(Items from a dataset)
|---|
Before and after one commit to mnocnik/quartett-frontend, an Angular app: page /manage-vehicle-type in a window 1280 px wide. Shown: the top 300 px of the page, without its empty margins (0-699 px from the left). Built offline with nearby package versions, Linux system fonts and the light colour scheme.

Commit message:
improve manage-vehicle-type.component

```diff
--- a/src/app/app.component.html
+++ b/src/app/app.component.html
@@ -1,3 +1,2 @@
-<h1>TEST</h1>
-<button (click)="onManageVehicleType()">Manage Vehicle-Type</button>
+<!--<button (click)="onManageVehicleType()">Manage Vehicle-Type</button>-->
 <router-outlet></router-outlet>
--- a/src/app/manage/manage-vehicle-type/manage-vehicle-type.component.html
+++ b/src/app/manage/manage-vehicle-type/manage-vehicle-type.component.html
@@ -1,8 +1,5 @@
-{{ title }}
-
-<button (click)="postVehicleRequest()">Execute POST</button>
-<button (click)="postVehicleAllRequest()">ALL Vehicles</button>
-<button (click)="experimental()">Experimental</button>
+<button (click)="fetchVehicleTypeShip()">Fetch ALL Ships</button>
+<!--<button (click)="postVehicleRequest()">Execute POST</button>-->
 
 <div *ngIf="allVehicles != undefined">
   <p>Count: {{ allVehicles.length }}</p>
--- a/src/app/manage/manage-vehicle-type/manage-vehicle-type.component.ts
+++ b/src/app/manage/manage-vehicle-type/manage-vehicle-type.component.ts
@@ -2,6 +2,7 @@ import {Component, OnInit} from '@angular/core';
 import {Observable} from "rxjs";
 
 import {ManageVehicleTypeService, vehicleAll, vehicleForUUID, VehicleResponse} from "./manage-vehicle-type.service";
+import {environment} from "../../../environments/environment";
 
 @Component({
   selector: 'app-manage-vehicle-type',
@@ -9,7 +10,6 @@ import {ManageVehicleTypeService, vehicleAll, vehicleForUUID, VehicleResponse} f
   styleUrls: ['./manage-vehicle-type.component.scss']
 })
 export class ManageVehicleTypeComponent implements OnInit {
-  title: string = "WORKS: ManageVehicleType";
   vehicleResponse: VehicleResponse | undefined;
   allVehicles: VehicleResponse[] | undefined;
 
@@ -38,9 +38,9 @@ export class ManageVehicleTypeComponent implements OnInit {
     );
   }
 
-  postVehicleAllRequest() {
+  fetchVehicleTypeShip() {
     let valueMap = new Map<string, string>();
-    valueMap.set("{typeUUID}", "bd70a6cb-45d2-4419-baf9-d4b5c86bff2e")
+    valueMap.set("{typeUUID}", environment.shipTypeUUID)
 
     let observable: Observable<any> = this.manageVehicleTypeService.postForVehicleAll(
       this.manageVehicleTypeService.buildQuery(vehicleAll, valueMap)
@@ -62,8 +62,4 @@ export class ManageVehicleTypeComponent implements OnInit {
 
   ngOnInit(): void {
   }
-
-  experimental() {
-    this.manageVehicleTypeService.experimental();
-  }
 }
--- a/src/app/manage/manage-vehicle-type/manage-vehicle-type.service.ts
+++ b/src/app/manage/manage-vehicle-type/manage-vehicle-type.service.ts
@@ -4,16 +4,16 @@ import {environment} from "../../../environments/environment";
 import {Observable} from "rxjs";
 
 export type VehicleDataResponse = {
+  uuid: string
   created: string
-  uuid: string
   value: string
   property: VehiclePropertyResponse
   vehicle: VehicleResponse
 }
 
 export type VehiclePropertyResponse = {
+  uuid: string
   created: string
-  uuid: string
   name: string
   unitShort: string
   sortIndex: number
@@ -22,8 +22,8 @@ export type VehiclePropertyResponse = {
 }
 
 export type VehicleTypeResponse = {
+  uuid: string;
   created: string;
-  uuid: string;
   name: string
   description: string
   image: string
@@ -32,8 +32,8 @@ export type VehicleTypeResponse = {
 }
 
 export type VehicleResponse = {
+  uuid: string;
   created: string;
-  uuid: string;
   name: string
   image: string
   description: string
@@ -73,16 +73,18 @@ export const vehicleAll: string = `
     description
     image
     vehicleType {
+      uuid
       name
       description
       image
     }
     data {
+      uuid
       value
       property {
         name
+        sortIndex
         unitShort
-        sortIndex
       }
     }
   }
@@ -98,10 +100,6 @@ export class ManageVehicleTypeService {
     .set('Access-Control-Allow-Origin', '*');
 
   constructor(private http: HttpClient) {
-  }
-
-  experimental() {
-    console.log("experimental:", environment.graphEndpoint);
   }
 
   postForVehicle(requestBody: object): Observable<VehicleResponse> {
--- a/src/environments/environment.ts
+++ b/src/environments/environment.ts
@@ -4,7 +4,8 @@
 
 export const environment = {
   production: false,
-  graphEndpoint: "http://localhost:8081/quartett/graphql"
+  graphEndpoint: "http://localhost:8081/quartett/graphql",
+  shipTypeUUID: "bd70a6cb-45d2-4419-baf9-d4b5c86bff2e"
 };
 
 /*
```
|---|
Using the records above, count the lines that hold the string "experimental", and give back only the result.

5